The Right to Access: Once the GDPR is enforced, requests for personal information can be made for free – including what data is being processed, where and why. Wired UK sums up the benefit of this change best, saying that the GDPR “gives individuals a lot more power to access the information that's held about them.”
The Right to be Forgotten: This gives data subjects the right to have the controller immediately erase their data, cease dissemination of the data, and halt processing of the data. This could be as simple as withdrawn consent from the user or removing data which may no longer be relevant. Of course, this isn’t a cut and dry subject – controllers are allowed to refuse in certain situations and are guided to, “compare the subjects’ rights to ‘the public interest in the availability of the data’ when considering such requests.”
Data Protection by Design and Default: This concept is not new, however, it is now being enforced directly through regulation.
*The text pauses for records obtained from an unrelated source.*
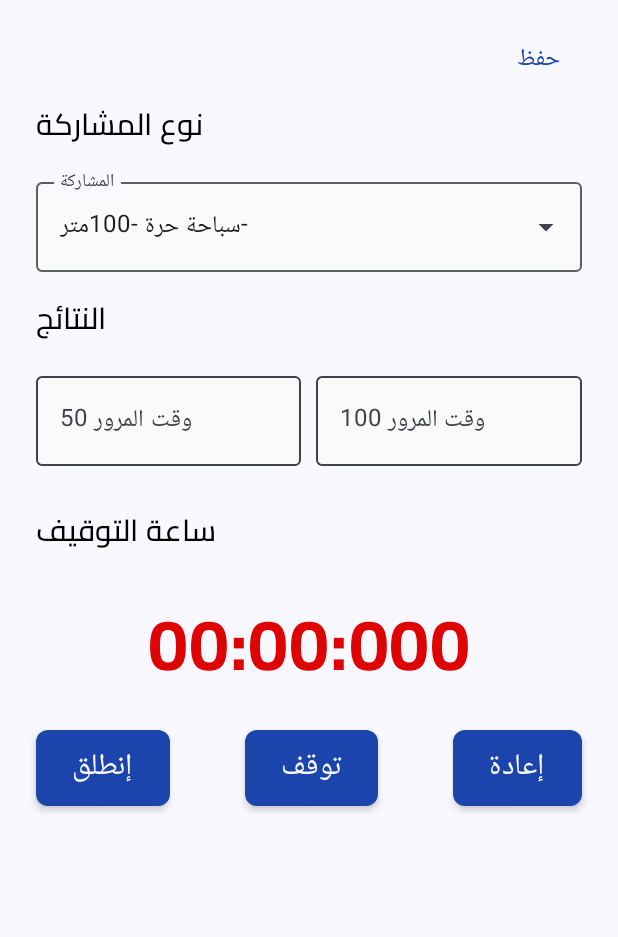
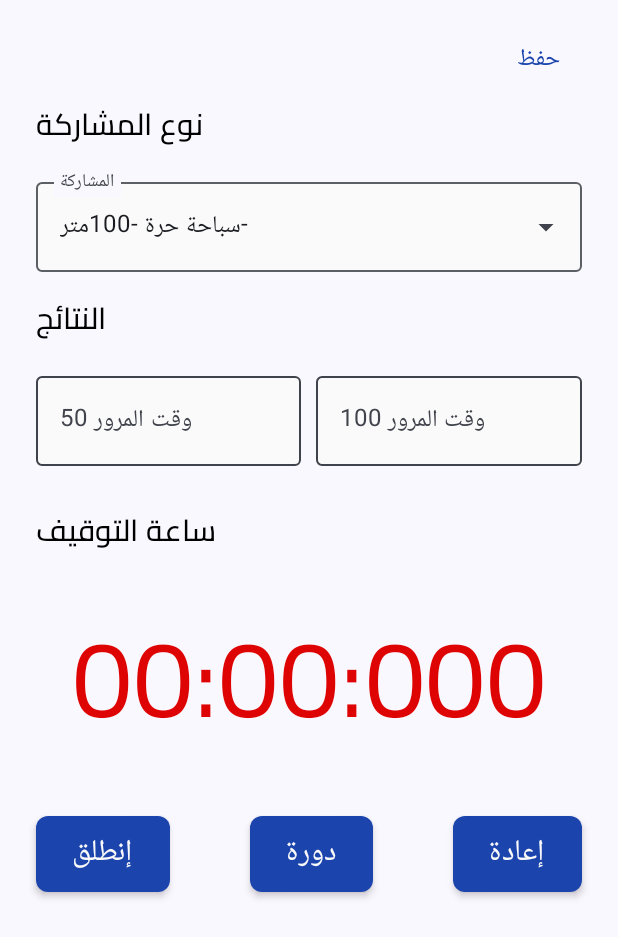
Before and after one commit to hzerrad/EPSSwim, an Android app built with Jetpack Compose: the composable ParticipationSheetContent shown on its own in the app's theme, on a phone screen of 412 x 824 dp. Shown: the top 937 px of the screen. Run offline under Robolectric (Android 15) with nearby library versions, the phone set to English and light mode, and no system bars; libraries missing offline, so code that uses them is left out: com.kizitonwose.calendar, java.text.

Commit message:
More modifications

```diff
--- a/app/src/main/java/com/example/epsswim/presentation/ui/common/screens/ParticipationDetailsScreen.kt
+++ b/app/src/main/java/com/example/epsswim/presentation/ui/common/screens/ParticipationDetailsScreen.kt
@@ -384,11 +384,11 @@ fun ParticipationSheetContent(onClick : () -> Unit) {
         )
         Text(
             text = stopWatchTime,
-            fontFamily = FontFamily(listOf(Font(R.font.cairo_bold))),
+            fontFamily = FontFamily(listOf(Font(R.font.cairo_regular))),
             modifier = Modifier
                 .align(Alignment.CenterHorizontally)
-                .padding(bottom = 12.dp),
-            fontSize = 48.sp,
+                .padding(bottom = 24.dp),
+            fontSize = 72.sp,
             color = MyRed
         )
         Row (
@@ -433,7 +433,7 @@ fun ParticipationSheetContent(onClick : () -> Unit) {
                 elevation = ButtonDefaults.buttonElevation(3.dp),
             ) {
                 Text(
-                    text = stringResource(R.string.stop),
+                    text = stringResource(R.string.lap),
                     fontWeight = FontWeight.Medium,
                     fontSize = 20.sp,
                 )
--- a/app/src/main/res/values/strings.xml
+++ b/app/src/main/res/values/strings.xml
@@ -51,4 +51,5 @@
     <string name="stop">توقف</string>
     <string name="reset">إعادة</string>
     <string name="stop_watch">ساعة التوقيف</string>
+    <string name="lap">دورة</string>
 </resources>
```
With the GDPR requirement for data protection by design and default, “Businesses will now find themselves subject to a specific obligation to consider data privacy at the initial design stages of a project as well as throughout the lifecycle of the relevant data processing.” This means that from the outset of a project, it is required to incorporate security in regards to personal data, rather than bolting it on at the end (which many projects, unfortunately, do now). The failure to document and properly incorporate protection by design and default can be an aggravating factor to penalties and an important way to keep safe as an organization.
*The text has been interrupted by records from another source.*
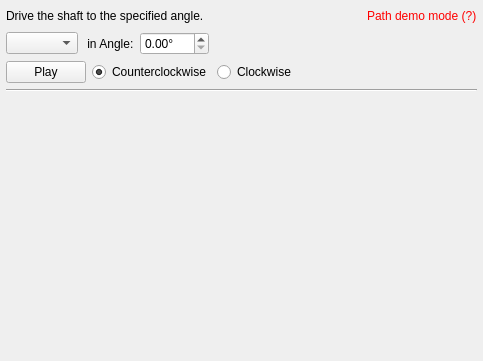
Above: core/panel/Drivers/Drive_shaft.ui from KmolYuan/Pyslvs-UI before the change. Below: the same form after it.
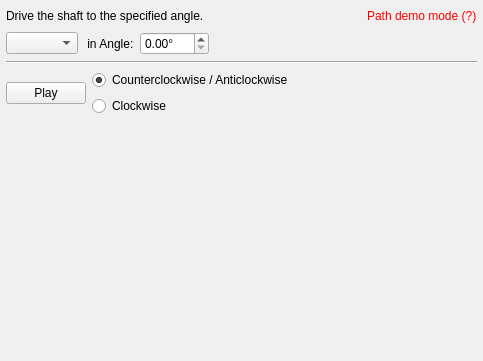
That is the form after the change.

Diff of the .ui file:
```diff
--- a/core/panel/Drivers/Drive_shaft.ui
+++ b/core/panel/Drivers/Drive_shaft.ui
@@ -112,6 +112,13 @@
      </item>
     </layout>
    </item>
+   <item>
+    <widget class="Line" name="line">
+     <property name="orientation">
+      <enum>Qt::Horizontal</enum>
+     </property>
+    </widget>
+   </item>
    <item>
     <layout class="QHBoxLayout" name="horizontalLayout_3">
      <item>
@@ -125,9 +132,11 @@
       </widget>
      </item>
      <item>
+      <layout class="QVBoxLayout" name="verticalLayout">
+       <item>
       <widget class="QRadioButton" name="noReversed">
        <property name="text">
-        <string>Counterclockwise</string>
+          <string>Counterclockwise / Anticlockwise</string>
        </property>
        <property name="checked">
         <bool>true</bool>
@@ -141,6 +150,8 @@
        </property>
       </widget>
      </item>
+      </layout>
+     </item>
      <item>
       <spacer name="horizontalSpacer_4">
        <property name="orientation">
@@ -156,13 +167,6 @@
      </item>
     </layout>
    </item>
-   <item>
-    <widget class="Line" name="line">
-     <property name="orientation">
-      <enum>Qt::Horizontal</enum>
-     </property>
-    </widget>
-   </item>
    <item>
     <layout class="QHBoxLayout" name="anglePanel">
      <item>
```
Left out of the diff: 2 changed lines with no effect on the pictures. Lines whose indentation alone changed are shown as unchanged.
What the GDPR means for you?
The GDPR will be enforced beginning May 25, 2018, by each country within the EU and the Information Commissioner’s Office in the UK. Throughout this article, we have mentioned the UK along with the EU interchangeably. This is because from all we have seen from ICO, Brexit will not affect the core tenants of the GDPR and the UK will uphold the GDPR as it has always planned prior to leaving the EU.
Make no mistake, the GDPR will impact many organizations – both inside and outside of the EU – and compliance is critical. To ensure adherence to the regulation, your organization can be fined for anything from processing data incorrectly to failing to have a data protection officer (if one is necessary). In terms of penalties, there is a tiered approach to infringements based on the size of the breach and aggravating factors. The maximum fine which can be imposed on organizations in cases of severe breach of the GDPR is “up to 4% of the annual global turnover of $20 million Euros (whichever is greater).”
As technology continues to impact how business is done around the world, the EU strives to strengthen data protection with GDPR. And while the risk of a large penalty is present, the GDPR is focused on the rights of people to the “5 W’s” their data is processed (Who, What, When, Where, Why). The best way to ensure that you’re compliant and your data is safe in light of these upcoming changes is to ensure a security by design posture is taken by your organization. Lockr can assist with this by providing critical data protections by securely providing storage for secrets such as API tokens and encryption keys. Lockr’s architecture and design protect against critical vulnerabilities and delivers security to help sites comply with industry regulations like the GDPR all while being simple to integrate.
Lockr is the first hosted API and encryption key management for content management systems – such as WordPress and Drupal. With Lockr, you can keep your website secure, choose where and how you want your data stored, and stay in control of your information all in line with the best practices of the GDPR. To prepare for the GDPR changes and learn more about Lockr, you can set up a trial account here.